What you will do
Scan the entries below for "html" and copy each line that holds it.

Data to use

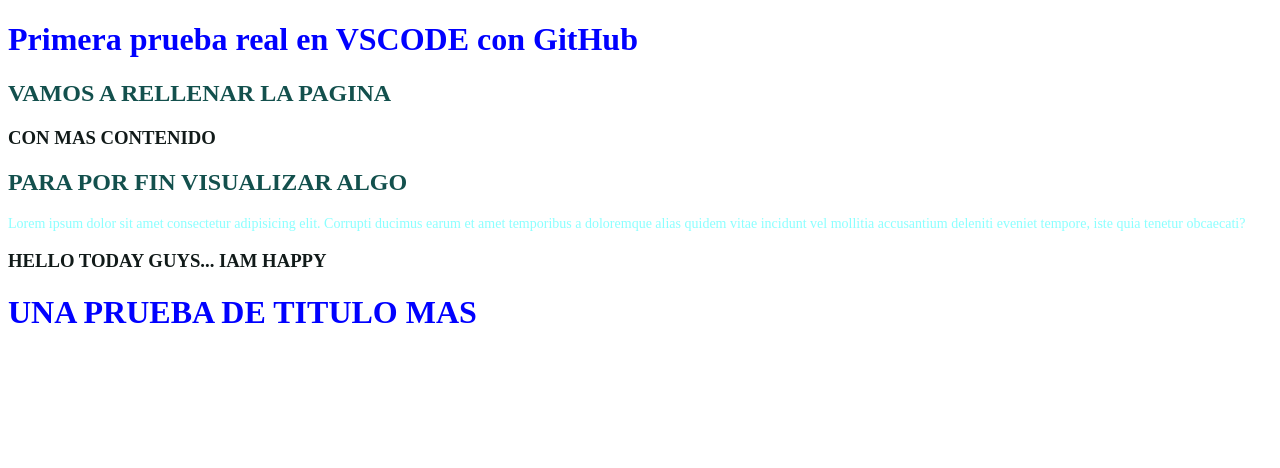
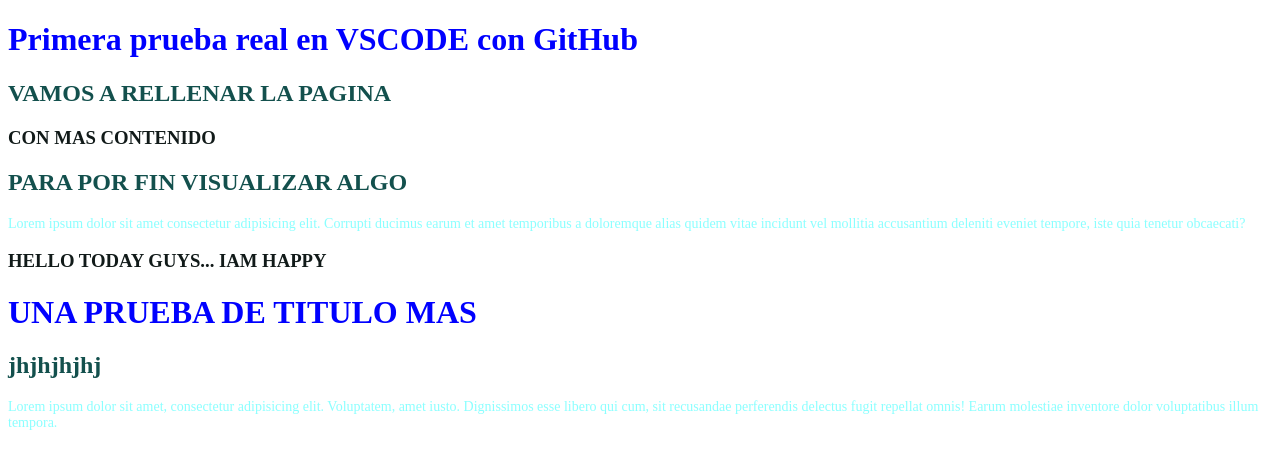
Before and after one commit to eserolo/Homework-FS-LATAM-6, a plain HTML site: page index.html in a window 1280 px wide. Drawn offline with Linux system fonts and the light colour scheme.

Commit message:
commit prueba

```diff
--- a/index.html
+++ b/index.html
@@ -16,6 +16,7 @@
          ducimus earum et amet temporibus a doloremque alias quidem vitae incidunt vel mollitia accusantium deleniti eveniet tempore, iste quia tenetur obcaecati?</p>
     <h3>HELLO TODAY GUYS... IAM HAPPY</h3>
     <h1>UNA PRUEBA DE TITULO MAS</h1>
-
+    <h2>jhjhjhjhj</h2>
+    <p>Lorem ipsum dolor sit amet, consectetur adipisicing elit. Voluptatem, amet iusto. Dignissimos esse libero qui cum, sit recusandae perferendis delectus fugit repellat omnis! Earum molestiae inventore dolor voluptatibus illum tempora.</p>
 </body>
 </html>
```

Task result
Before and after one commit to eserolo/Homework-FS-LATAM-6, a plain HTML site: page index.html in a window 1280 px wide. Drawn offline with Linux system fonts and the light colour scheme.
--- a/index.html
+++ b/index.html
 </html>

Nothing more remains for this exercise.